→ **YOUR OBJECTIVE**: Only one number is wanted: the count of lines in the records below that hold the word "innerWidth".

═════ SUPPLIED RECORDS

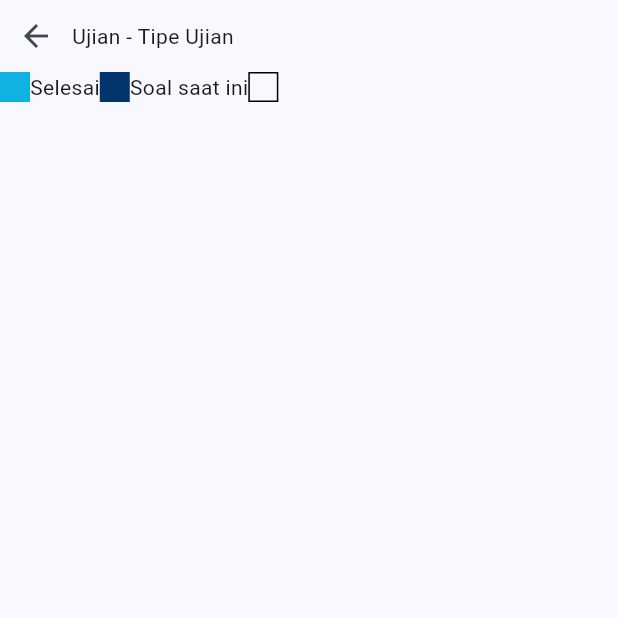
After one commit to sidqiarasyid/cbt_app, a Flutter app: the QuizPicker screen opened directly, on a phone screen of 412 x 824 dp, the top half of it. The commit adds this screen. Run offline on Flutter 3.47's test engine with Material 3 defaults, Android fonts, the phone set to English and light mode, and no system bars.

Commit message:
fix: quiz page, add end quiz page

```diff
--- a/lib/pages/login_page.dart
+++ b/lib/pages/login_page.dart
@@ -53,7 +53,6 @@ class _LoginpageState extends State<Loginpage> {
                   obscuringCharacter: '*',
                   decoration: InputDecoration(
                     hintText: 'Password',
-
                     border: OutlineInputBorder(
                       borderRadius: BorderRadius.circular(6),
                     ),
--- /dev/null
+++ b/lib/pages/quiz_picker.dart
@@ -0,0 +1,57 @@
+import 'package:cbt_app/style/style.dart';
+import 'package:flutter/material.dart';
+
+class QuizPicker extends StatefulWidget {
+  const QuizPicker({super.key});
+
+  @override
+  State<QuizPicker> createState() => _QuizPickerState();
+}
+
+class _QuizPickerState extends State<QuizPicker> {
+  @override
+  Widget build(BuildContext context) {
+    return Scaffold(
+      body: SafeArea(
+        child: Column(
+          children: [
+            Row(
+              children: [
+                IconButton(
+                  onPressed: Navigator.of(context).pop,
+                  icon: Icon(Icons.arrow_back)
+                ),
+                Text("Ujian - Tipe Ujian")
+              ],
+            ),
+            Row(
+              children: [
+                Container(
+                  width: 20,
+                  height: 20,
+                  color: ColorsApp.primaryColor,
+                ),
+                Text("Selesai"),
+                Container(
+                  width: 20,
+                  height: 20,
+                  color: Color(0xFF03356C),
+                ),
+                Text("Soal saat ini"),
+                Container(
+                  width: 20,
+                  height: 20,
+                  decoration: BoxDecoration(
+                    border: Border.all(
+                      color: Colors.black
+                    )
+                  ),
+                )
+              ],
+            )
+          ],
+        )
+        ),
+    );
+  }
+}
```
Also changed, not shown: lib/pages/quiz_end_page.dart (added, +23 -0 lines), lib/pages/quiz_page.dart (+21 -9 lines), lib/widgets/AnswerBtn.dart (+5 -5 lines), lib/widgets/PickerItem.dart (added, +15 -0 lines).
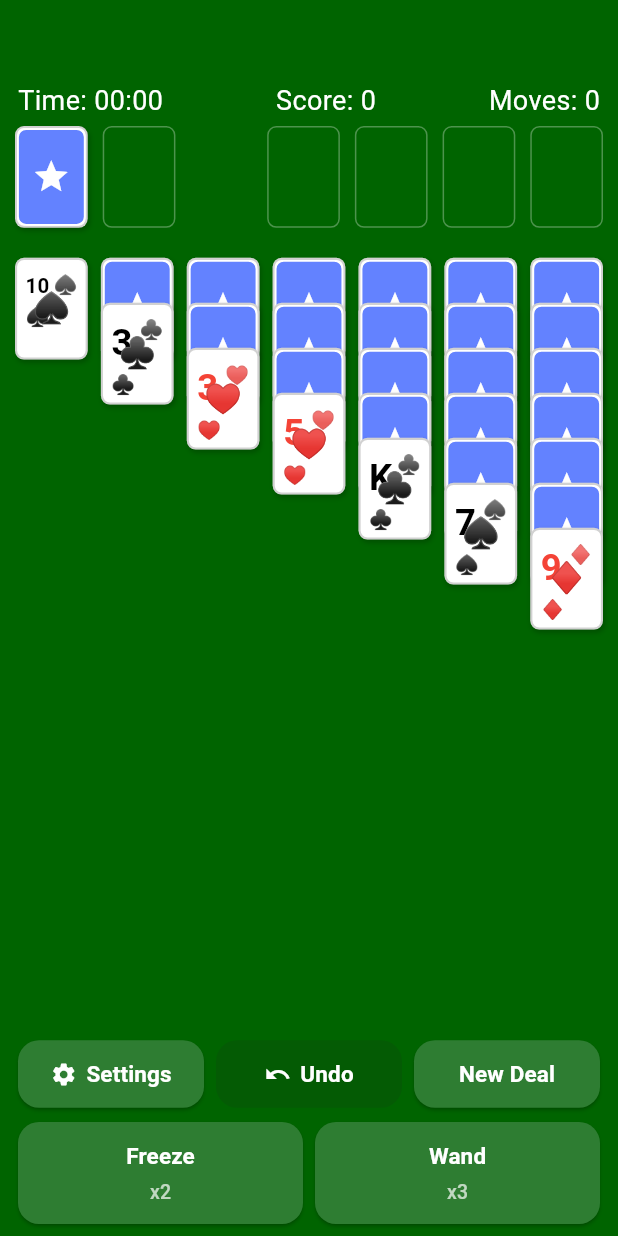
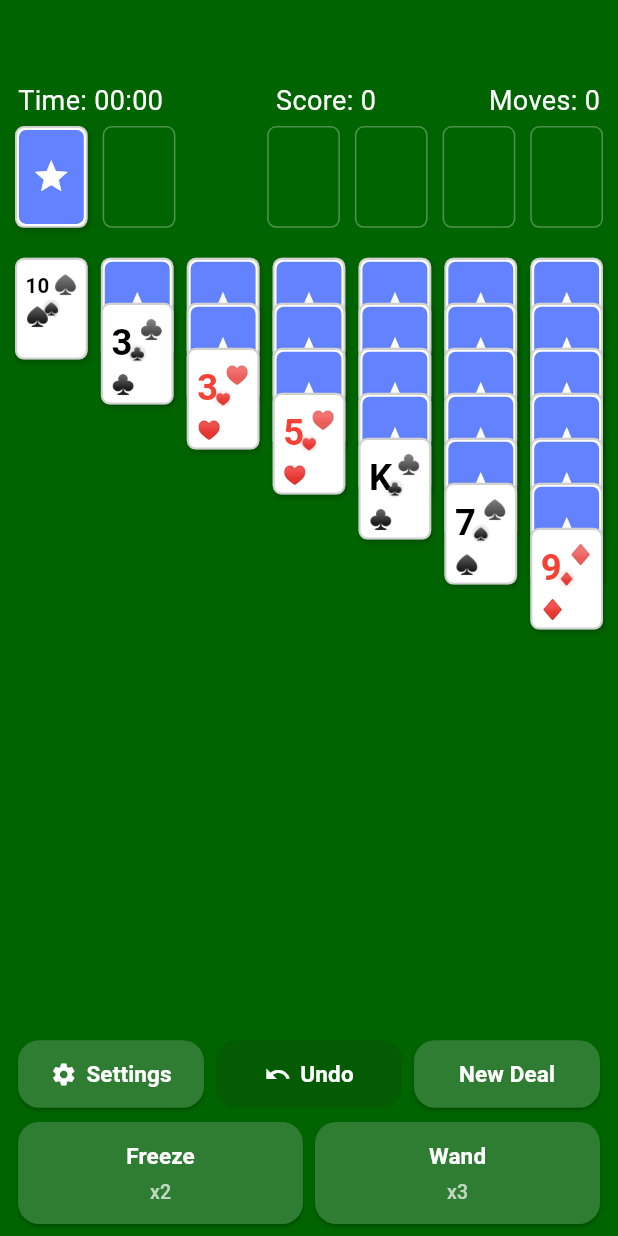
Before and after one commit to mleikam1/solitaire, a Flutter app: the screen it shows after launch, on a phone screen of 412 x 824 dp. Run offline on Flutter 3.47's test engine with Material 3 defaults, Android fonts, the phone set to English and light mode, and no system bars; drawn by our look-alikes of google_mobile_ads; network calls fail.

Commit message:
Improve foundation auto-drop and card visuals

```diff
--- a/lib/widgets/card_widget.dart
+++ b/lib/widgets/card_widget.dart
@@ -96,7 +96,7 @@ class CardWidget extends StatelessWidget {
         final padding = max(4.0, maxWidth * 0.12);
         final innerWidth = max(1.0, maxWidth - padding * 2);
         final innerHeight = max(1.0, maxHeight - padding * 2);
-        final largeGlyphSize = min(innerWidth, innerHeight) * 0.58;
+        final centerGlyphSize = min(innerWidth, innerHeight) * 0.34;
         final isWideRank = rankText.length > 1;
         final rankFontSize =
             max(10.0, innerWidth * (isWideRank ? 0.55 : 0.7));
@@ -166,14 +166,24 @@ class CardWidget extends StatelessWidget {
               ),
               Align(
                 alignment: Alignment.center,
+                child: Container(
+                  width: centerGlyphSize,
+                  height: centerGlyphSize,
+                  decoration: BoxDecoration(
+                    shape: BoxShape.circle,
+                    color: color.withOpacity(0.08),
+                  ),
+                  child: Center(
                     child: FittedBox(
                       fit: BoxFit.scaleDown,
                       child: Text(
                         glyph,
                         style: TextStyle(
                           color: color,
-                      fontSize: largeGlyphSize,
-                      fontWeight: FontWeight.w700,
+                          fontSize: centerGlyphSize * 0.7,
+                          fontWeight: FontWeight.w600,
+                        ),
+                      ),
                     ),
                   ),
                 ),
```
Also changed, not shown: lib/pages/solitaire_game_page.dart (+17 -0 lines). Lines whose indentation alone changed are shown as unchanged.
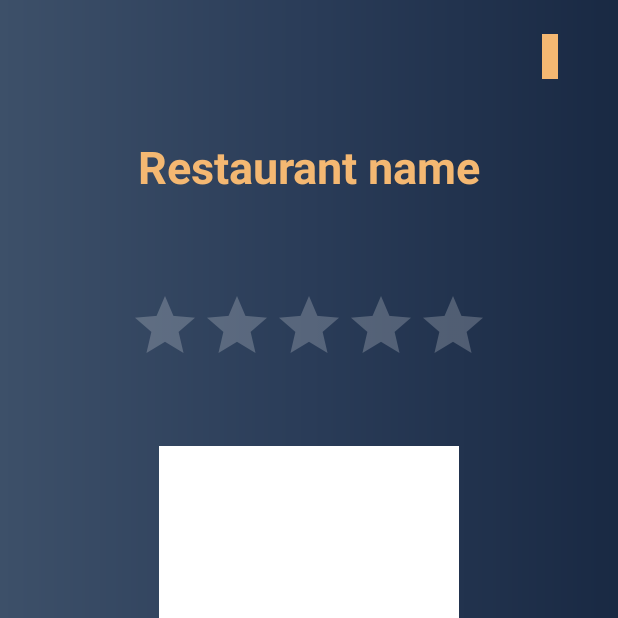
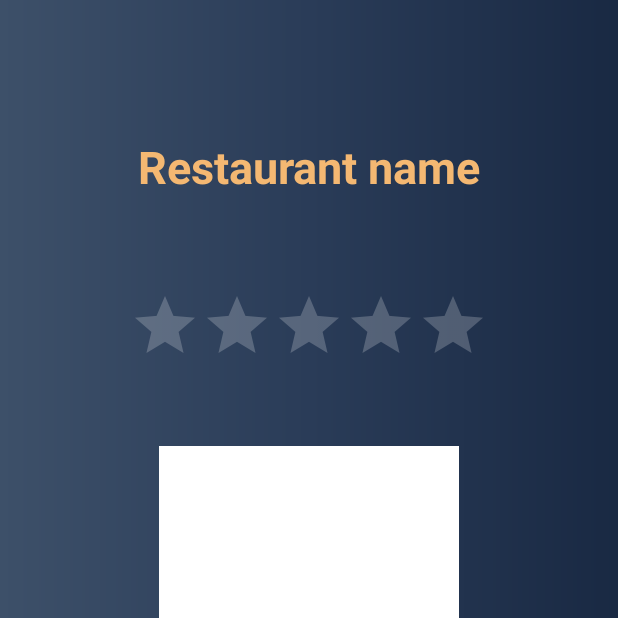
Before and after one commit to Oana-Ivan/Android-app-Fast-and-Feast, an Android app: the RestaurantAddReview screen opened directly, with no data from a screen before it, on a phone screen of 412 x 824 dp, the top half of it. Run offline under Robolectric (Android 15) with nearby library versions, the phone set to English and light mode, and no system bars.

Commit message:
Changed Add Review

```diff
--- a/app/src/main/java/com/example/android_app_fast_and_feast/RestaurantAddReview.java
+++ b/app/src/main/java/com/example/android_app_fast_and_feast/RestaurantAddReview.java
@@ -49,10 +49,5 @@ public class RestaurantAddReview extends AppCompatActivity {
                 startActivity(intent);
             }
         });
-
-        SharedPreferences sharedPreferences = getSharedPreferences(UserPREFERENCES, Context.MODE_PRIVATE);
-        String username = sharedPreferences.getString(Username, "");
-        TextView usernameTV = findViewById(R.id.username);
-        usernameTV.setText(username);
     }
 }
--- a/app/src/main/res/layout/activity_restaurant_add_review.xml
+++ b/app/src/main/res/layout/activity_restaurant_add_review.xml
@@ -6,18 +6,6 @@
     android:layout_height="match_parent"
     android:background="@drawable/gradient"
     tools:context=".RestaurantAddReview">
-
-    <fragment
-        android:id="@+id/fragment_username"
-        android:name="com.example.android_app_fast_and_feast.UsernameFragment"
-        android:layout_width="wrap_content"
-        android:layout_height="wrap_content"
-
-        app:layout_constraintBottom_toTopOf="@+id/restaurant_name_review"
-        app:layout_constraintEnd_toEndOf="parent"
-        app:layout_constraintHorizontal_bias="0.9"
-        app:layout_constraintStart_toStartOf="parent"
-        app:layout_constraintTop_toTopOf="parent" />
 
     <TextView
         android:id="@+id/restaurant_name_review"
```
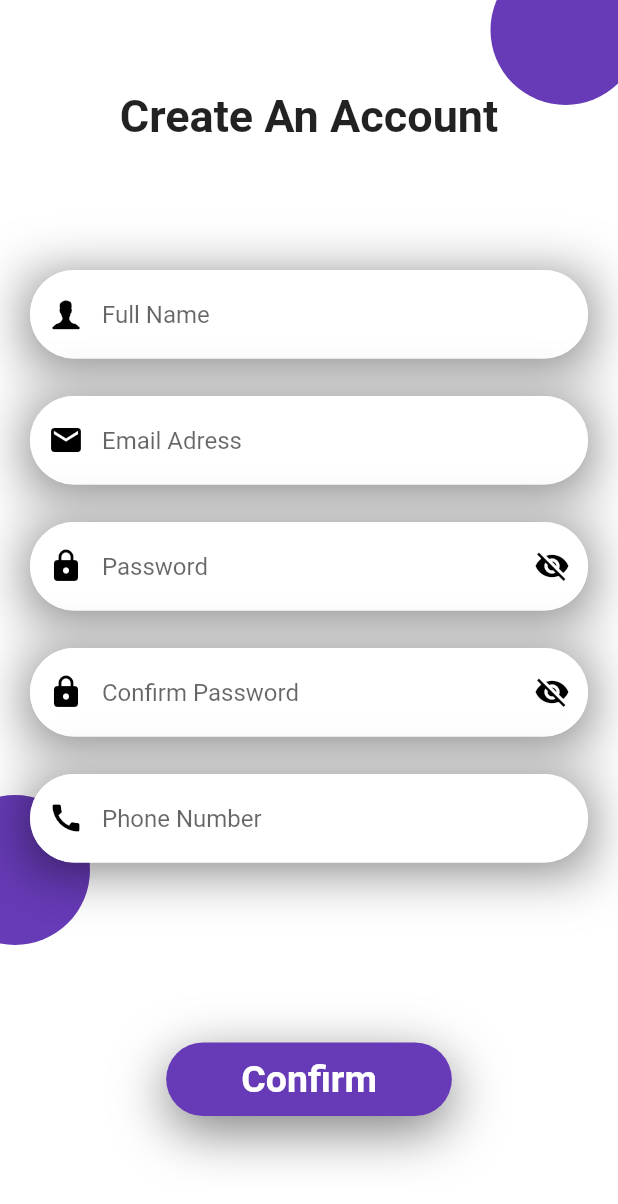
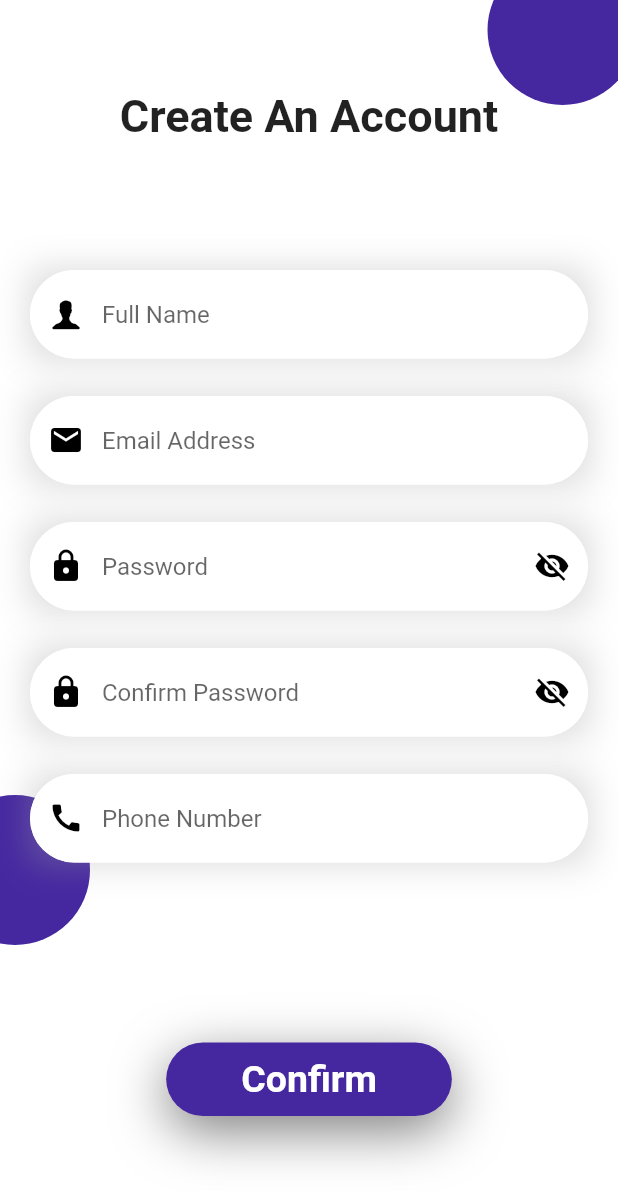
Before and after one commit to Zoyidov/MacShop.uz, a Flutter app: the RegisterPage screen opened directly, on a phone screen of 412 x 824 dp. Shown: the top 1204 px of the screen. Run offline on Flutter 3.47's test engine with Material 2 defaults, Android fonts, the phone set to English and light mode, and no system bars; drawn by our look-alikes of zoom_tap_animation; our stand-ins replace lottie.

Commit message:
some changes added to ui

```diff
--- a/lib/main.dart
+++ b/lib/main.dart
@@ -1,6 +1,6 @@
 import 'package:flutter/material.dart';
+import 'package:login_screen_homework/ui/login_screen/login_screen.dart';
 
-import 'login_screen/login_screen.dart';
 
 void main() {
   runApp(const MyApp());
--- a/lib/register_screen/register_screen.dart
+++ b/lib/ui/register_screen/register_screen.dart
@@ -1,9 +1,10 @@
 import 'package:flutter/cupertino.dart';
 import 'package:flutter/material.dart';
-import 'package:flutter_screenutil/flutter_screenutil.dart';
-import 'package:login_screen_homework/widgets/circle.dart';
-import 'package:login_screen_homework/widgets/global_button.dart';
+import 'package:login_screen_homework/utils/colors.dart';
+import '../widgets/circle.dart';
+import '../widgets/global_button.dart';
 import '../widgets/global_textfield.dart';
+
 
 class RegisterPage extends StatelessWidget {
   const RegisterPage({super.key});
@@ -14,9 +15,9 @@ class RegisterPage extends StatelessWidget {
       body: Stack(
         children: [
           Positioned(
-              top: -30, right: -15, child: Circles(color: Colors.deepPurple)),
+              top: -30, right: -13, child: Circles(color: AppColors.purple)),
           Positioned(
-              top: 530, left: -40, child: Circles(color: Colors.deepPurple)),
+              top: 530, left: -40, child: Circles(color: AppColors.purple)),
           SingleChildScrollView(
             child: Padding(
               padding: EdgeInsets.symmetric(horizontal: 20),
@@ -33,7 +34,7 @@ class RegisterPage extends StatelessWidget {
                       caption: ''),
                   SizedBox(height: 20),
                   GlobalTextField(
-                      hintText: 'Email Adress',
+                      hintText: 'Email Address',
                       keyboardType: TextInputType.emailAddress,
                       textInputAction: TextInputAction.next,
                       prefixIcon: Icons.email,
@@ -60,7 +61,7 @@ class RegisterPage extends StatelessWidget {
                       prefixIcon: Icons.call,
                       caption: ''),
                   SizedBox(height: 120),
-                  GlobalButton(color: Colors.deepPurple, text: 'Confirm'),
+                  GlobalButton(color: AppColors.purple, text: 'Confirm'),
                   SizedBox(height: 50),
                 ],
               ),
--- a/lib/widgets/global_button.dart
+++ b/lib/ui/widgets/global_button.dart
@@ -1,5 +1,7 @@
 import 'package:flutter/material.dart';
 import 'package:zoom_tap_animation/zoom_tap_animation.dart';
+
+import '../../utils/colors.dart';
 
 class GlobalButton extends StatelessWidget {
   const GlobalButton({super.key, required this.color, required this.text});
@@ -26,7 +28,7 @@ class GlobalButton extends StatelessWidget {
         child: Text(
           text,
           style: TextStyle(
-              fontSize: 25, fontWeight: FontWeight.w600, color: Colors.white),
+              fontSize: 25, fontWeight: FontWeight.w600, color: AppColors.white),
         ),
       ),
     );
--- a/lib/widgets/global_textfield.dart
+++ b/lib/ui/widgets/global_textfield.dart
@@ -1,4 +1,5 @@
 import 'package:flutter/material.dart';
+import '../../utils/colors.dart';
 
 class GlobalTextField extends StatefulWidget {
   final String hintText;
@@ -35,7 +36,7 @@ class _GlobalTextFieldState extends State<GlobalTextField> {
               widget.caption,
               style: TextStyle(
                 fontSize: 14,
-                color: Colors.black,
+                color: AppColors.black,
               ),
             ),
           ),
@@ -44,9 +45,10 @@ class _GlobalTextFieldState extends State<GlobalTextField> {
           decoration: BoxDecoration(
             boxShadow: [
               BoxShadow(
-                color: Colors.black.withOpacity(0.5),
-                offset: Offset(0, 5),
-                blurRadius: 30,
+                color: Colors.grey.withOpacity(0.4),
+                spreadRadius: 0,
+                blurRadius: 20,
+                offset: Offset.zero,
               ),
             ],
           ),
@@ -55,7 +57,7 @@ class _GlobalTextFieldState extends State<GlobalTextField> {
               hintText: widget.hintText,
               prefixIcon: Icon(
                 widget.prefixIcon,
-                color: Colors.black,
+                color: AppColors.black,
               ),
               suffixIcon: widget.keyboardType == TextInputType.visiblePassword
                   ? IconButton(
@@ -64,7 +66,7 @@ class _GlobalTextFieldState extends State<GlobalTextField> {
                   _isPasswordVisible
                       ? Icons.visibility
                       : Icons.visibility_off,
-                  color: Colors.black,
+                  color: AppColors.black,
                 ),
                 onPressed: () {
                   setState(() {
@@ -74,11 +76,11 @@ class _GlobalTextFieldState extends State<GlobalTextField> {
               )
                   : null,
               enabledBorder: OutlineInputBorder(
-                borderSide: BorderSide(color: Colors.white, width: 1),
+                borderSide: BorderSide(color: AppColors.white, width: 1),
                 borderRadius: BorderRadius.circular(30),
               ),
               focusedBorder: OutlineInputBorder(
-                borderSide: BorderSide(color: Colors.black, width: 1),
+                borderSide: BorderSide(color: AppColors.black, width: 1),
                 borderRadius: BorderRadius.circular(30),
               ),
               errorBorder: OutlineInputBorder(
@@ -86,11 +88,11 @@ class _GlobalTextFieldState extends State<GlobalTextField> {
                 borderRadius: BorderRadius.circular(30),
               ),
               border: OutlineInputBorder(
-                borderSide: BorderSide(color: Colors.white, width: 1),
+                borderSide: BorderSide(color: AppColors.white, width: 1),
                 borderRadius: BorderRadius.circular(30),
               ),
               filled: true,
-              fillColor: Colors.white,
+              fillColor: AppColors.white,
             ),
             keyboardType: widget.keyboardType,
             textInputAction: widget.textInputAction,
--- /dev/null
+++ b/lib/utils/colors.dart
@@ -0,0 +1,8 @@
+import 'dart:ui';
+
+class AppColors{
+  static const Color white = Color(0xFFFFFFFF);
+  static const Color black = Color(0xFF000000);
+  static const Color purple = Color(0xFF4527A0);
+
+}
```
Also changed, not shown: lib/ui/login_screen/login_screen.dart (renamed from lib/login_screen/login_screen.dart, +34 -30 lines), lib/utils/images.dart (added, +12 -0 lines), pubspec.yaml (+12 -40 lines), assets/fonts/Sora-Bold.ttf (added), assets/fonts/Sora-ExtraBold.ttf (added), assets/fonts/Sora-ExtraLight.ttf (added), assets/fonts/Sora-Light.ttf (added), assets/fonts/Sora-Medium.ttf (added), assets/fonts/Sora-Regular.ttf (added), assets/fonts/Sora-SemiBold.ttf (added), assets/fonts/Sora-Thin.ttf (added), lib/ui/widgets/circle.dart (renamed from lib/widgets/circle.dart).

══════════

→ **EXERCISE OUTPUT**: 4